Problem details
Report each line of the data that has "values" somewhere in it.

[[ Data supplied, beginning ]]

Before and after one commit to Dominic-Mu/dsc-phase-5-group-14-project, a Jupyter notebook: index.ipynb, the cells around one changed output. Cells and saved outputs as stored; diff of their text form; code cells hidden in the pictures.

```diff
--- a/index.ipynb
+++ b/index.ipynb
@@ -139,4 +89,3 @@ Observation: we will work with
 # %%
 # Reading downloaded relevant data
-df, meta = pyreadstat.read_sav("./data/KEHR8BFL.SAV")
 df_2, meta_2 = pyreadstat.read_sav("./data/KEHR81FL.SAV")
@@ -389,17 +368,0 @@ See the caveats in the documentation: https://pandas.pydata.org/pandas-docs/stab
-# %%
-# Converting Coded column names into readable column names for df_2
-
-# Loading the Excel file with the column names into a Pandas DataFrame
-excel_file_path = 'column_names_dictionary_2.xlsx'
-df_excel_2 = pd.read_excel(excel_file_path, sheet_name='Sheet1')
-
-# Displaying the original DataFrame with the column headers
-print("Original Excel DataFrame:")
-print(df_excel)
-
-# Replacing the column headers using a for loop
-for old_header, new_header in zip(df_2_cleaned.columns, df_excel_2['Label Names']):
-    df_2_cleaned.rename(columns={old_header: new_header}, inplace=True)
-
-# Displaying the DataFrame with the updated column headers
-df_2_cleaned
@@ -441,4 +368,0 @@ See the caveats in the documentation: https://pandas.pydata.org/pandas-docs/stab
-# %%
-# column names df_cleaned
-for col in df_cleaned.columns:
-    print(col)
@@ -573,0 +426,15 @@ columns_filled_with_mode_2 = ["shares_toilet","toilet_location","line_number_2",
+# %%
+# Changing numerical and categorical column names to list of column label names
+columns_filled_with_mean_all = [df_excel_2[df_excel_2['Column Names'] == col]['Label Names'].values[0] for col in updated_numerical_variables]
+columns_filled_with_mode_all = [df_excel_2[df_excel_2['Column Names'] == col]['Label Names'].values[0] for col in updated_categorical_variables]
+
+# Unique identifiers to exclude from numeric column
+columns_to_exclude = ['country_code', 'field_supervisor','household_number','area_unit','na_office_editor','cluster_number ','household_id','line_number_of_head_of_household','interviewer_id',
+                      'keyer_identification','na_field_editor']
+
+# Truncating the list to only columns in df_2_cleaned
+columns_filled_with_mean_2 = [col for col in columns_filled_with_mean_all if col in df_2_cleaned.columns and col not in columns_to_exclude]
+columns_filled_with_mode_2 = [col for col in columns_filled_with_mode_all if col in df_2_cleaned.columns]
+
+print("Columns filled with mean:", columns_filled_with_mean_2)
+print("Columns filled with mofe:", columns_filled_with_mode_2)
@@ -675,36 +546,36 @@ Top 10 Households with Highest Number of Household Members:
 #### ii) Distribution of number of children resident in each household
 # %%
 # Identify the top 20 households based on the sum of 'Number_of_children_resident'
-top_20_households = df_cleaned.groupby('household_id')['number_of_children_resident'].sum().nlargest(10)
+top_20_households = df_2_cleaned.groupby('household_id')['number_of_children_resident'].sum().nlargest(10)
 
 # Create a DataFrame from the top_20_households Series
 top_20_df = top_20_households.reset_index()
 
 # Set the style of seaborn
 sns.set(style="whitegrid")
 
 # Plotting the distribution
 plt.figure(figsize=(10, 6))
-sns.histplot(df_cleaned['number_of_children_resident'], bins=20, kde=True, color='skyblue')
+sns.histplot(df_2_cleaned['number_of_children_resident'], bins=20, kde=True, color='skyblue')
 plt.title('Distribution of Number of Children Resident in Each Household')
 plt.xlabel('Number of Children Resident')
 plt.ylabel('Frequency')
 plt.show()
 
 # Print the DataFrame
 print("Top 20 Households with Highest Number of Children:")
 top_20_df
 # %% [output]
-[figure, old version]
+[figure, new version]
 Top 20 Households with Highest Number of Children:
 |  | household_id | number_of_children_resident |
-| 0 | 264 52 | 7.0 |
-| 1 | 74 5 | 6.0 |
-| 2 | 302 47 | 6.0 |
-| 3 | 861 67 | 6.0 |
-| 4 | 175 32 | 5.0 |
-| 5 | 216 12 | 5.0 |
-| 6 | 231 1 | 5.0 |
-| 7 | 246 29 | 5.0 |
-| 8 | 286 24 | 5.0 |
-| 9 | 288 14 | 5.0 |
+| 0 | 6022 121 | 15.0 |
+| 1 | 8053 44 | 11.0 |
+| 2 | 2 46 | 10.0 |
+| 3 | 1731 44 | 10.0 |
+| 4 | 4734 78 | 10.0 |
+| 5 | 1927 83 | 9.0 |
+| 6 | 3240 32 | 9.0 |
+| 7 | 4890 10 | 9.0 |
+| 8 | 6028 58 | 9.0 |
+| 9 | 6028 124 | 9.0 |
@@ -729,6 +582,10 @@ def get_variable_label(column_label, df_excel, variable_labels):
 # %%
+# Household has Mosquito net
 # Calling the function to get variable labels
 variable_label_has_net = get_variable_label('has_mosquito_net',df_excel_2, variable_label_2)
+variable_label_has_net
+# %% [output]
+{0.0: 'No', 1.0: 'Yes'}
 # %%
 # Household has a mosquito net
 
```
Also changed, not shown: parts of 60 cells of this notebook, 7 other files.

[[ Data supplied, end ]]

Solved exercise
+columns_filled_with_mean_all = [df_excel_2[df_excel_2['Column Names'] == col]['Label Names'].values[0] for col in updated_numerical_variables]
+columns_filled_with_mode_all = [df_excel_2[df_excel_2['Column Names'] == col]['Label Names'].values[0] for col in updated_categorical_variables]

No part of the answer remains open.